The April 6th Order also requires VA to begin, no later than May 28, 2020, to re-decide the more than 72,000 VA decisions denying reimbursement that were invalidated by the Veterans Court because they violated the statute that governs VA reimbursement of the emergency medical expenses incurred by veterans at non-VA facilities. The Veterans Court rejected VA’s plea that it should not have to redecide these cases or make payments until the appeal VA contemplates filing is finally decided by the Federal Circuit.
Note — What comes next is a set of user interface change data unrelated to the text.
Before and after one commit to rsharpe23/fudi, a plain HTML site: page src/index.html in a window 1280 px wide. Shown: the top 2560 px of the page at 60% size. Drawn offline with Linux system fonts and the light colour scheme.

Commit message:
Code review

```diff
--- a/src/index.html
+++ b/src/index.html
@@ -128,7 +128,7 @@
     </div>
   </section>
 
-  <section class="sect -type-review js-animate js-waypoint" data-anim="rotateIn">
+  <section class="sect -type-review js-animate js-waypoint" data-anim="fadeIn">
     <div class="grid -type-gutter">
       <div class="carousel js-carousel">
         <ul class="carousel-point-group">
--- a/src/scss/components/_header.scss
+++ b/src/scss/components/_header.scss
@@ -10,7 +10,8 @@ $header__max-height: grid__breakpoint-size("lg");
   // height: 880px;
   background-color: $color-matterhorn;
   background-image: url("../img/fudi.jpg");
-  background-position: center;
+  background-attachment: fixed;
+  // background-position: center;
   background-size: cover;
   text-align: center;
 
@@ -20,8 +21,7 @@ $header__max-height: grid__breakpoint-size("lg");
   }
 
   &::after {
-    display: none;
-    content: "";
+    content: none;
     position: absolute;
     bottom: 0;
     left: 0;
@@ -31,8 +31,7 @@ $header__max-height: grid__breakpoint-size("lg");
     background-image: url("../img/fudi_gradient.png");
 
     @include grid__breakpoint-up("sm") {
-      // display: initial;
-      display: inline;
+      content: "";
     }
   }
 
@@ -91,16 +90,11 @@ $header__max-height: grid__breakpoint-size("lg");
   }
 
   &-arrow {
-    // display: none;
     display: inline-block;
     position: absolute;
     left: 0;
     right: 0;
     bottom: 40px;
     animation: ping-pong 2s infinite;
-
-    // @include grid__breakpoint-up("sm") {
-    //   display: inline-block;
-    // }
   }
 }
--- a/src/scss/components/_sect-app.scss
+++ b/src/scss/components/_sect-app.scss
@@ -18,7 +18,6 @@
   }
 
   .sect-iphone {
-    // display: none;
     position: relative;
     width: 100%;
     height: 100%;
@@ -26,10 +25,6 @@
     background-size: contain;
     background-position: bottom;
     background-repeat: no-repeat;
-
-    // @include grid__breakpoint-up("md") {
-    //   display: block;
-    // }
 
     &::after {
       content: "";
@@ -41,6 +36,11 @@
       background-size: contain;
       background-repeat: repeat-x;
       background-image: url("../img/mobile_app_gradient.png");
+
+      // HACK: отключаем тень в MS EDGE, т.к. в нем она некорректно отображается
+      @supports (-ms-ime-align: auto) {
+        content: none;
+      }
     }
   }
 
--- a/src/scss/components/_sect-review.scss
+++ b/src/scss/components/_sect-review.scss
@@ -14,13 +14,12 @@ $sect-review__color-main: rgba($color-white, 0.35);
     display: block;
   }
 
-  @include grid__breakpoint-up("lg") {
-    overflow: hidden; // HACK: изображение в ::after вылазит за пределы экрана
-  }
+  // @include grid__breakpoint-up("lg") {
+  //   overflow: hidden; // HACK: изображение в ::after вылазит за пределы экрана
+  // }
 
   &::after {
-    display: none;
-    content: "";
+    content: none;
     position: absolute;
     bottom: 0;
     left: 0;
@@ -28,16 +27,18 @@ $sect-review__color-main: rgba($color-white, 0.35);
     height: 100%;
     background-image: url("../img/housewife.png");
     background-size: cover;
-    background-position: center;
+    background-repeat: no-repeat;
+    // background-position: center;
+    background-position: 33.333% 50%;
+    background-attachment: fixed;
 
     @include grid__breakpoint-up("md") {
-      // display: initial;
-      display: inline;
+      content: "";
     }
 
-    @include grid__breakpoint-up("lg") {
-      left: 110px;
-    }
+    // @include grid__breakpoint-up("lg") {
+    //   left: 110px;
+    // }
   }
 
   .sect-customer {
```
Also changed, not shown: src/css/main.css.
If you are a member of the class in the Wolfe case, and have questions about the case, you can submit your questions to NVLSP by clicking on the form here: “ Wolfe Class Member Information Page". If you are a member of the class in the Wolfe case, and have questions about the case, you can submit your questions to NVLSP by using the “Wolfe Class Member Form”
Background on Wolfe and Boerschinger v. Wilkie
01/24/2020- Veterans Court Rejects VA’s Motion to Postpone Reimbursing Veterans for Emergency Medical Expenses
09/10/2019 Federal Court Strikes Down VA Regulation Denying Veterans Reimbursement of Emergency Medical Expense
04/01/2019 - In Response to NVLSP’s Class Action Lawsuit, VA Admits It Misled Tens of Thousands of Veterans
1/02/2019 - NVLSP Files Class Action Lawsuit Accusing VA of Disseminating False Information To Veterans
10/30/18 - The 8-Year Battle Continues: NVLSP Again Sues VA Over Continued Refusal To Comply With 2010 Statute
Background Information on Wolfe v. Wilkie
10/30/18 Wolfe v. Wilkie Petition for Class Relief
10/30/18 NVLSP Again Sues VA Over Continued Refusal To Comply With the 2010 Statute Requiring VA To Reimburse Veterans For Emergency Medical Expenses Incurred At Non-VA Facilities